The fourth disc contains three youthful ditties starting with the Op 14 sonatas.  The Op 14 sonata is light in demeanor but beefy in delivery, with some industrial strength left-hand arpeggios in the first movement and some effective and contained rubato in the final movement, while the slow movement is serious and formal.  It's not great, but's it's very proper and entertaining.  The second Op 14 sonata starts with an Allegro that adds a bit of lyricism to Houstoun's speedy, powerful playing, moves to a second movement Andante theme and variations characterized by steady rhythm and some poke-in-the-ribs sforzandi, and concludes with a super-zippy Scherzo.  The Op 22 sonata starts with an Allegro con brio displaying constant forward motion, clean articulation, lots of oomph, and even more energy.  Houstoun backs off in the Adagio.  He keeps it tense, and he plays a few passages with power, but it is mostly lyrical and serious.  The middle section adds a bit of subdued drama to the mix.  The Menuetto is plucky in the outer sections while the middle is predictably fiery.  The Rondo has plenty of energy, but Houstoun also puts his stamp on it with some personal rubato and some nearly gooey legato for a few phrases.  They're little details, and they work nicely.  And, quite expectedly, he plays the middle section with intensity and extra-speedy playing.  It's a splendid version of the early sonata presented in an unabashedly extroverted manner. 

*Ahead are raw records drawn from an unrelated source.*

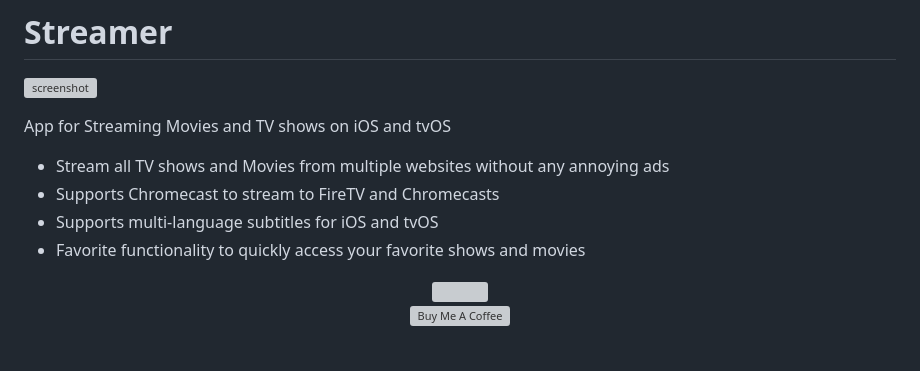
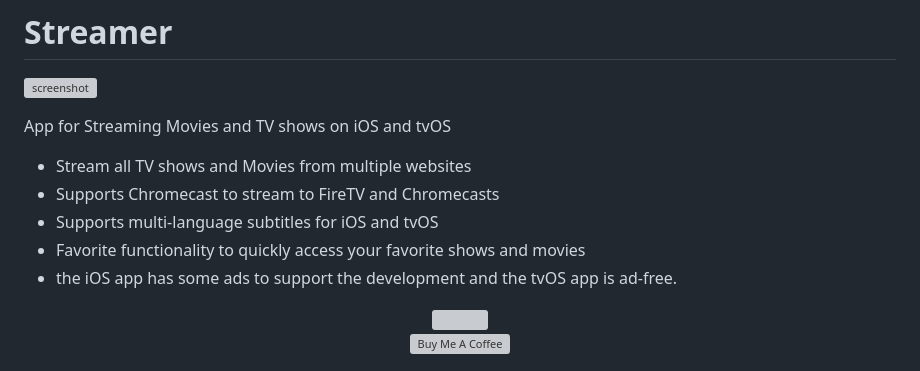
Before and after one commit to StreamerApp/Streamer, a Markdown page: README.md, the part around the change. Rendered like a GitHub page; grey boxes are pictures that could not be loaded.

```diff
--- a/README.md
+++ b/README.md
@@ -2,10 +2,11 @@
 ![screenshot](https://user-images.githubusercontent.com/96978272/173220765-147fdb0b-ff8f-4ac0-95bc-ac0444eea5ee.png)
 
 App for Streaming Movies and TV shows on iOS and tvOS
-- Stream all TV shows and Movies from multiple websites without any annoying ads
+- Stream all TV shows and Movies from multiple websites
 - Supports Chromecast to stream to FireTV and Chromecasts
 - Supports multi-language subtitles for iOS and tvOS
 - Favorite functionality to quickly access your favorite shows and movies
+- the iOS app has some ads to support the development and the tvOS app is ad-free.
 
 <p align="center">
    <a href="https://discord.gg/XhZwzuwKPM"><img src="https://invidget.switchblade.xyz/XhZwzuwKPM" style="height: 88px !important;width: 344px !important></a>
```
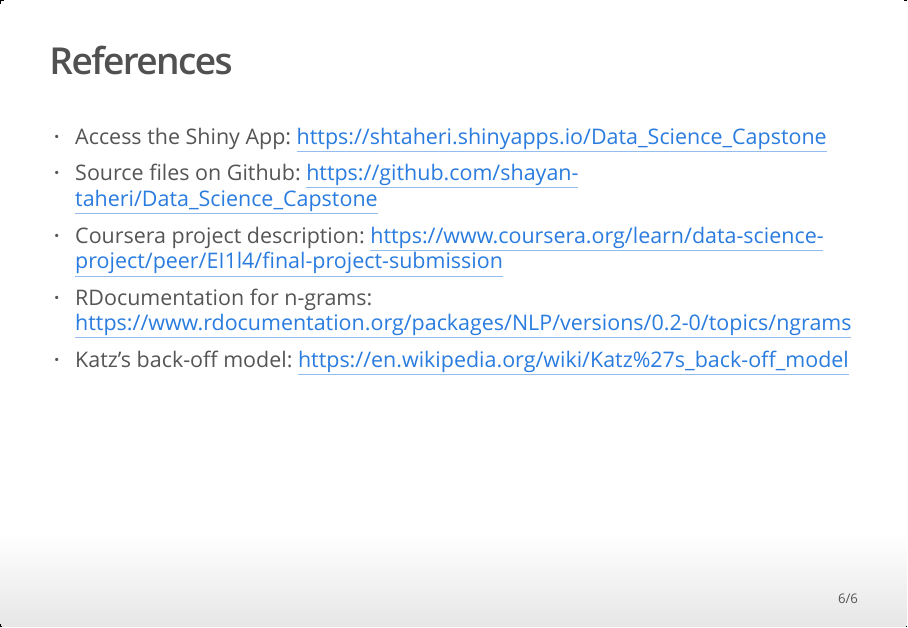
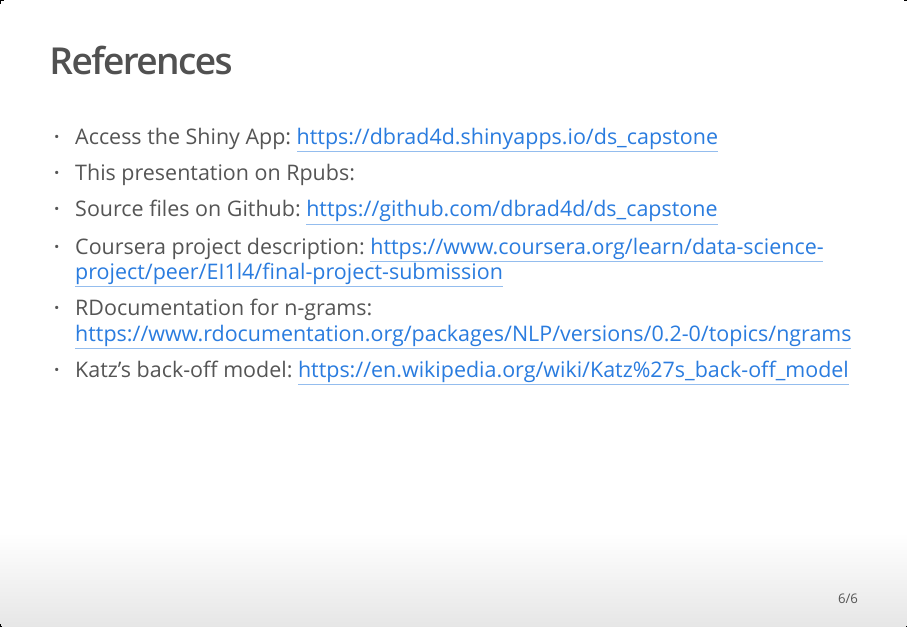
Before and after one commit to dbrad4d/ds_capstone, an R Markdown document (capstone_presentation.Rmd): page 6 of 6. The pictures show the output file capstone_presentation.html that the author committed with the source, opened offline.

Commit message:
Second commit
Minor edits

```diff
--- a/capstone_presentation.Rmd
+++ b/capstone_presentation.Rmd
@@ -49,8 +49,9 @@
 
 ## References
 
-* Access the Shiny App: https://shtaheri.shinyapps.io/Data_Science_Capstone
-* Source files on Github: https://github.com/shayan-taheri/Data_Science_Capstone
+* Access the Shiny App: https://dbrad4d.shinyapps.io/ds_capstone
+* This presentation on Rpubs:
+* Source files on Github: https://github.com/dbrad4d/ds_capstone
 * Coursera project description:  https://www.coursera.org/learn/data-science-project/peer/EI1l4/final-project-submission
 * RDocumentation for n-grams:  https://www.rdocumentation.org/packages/NLP/versions/0.2-0/topics/ngrams
 * Katz's back-off model:  https://en.wikipedia.org/wiki/Katz%27s_back-off_model
```
Also changed, not shown: ui.R (+1 -1 lines), capstone_presentation.html, 3 other files.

Disc five is devoted to the critical Op 31 trio.  Houstoun opens the Allegro vivace with unlimited vivace, and while he does play some passages with slight halts, this is a high energy take with oodles of energy and Houstoun is not afraid to belt out passages.  The Adagio grazioso is taken at a relaxed sounding 10'18", and Houstoun deploys some mock clumsy and/or stuttering playing to superb effect, and his trills and runs sound quite excellent.  The middle section has cleaner playing underpinned by an almost machine-like consistency from the left hand and perfectly judged sforzandi from the right, and near the end Houstoun growls out the bass trills.  Good stuff.  The Rondo starts off lyrical, but quickly becomes more boisterous and fun.  Houstoun plays with wonderful clarity of voices, sometimes making the bass line dominate, and sometimes making the right hand sound almost spontaneous.  This is one of the highlights of the cycle.  Since this sonata is one of the highlights of the Rattle cycle as well, I decided to do an A/B here.  The Allegro vivace comes in twenty seconds slower than the first recording, and this allows Houstoun to play each note in runs with greater clarity, and he imparts a sense of mock-clumsiness to some of the playing in this movement, underpinned by weightier bass.  It's more leisurely fun.  The Adagio grazioso comes in at only three seconds longer than the earlier version, but the opening sounds notably slower and more relaxed and lovelier, and rather lazy, but all to the good.  The trills are more deliberate but more lovely, and as the piece progresses, some playing becomes clumsier yet.  Though the tone is richer and weightier, the playing is lighter throughout, and the right hand playing is sort of ethereal at times, while the greater bass in the recording helps deliver really nifty bass trills near the end.  The Rondo, taken on its own, is energetic and fun, but in comparison to the earlier recording it sounds less relentlessly energetic and more flowing and warm and fun.  I marginally prefer the latter recording, but it is clear that Houstoun has this sonata dialed in.  In Der Sturm, Houstoun opens the Largo with slower than normal playing of some reserve.  He then launches into an Allegro characterized by bite and intensity.  The contrasts might be slightly exaggerated, but that only helps.  The Adagio is slow and mostly calm and reserved.  Houstoun plays some passages with oomph, and the overall effect is quite nice.  The Allegretto opens sounding somewhat like a searing yet lyrical lament, moves to more fiery playing, and then goes back and forth at a steady tempo to the end.  Excellent.  In the third sonata, Houstoun opens the Allegro in slow and restrained style, and it's not until the development that he picks up the pace.  Even then the playing is not especially fast, though it does display wit and verve enough to satisfy.  The Scherzo moves along at a nice clip, with nice dynamic swings, pokey bass, and humorous outbursts.  Houstoun plays the outer sections of the Menuetto in quite serious fashion, and with not a little pianistic loveliness, while the middle section is a bit more tumultuous.  He closes out with a Presto con fuoco played with plenty of drive and energy and fun, yet the overall sonata is not up to the level as the first two.  Still, he delivers an excellent overall Op 31 trio.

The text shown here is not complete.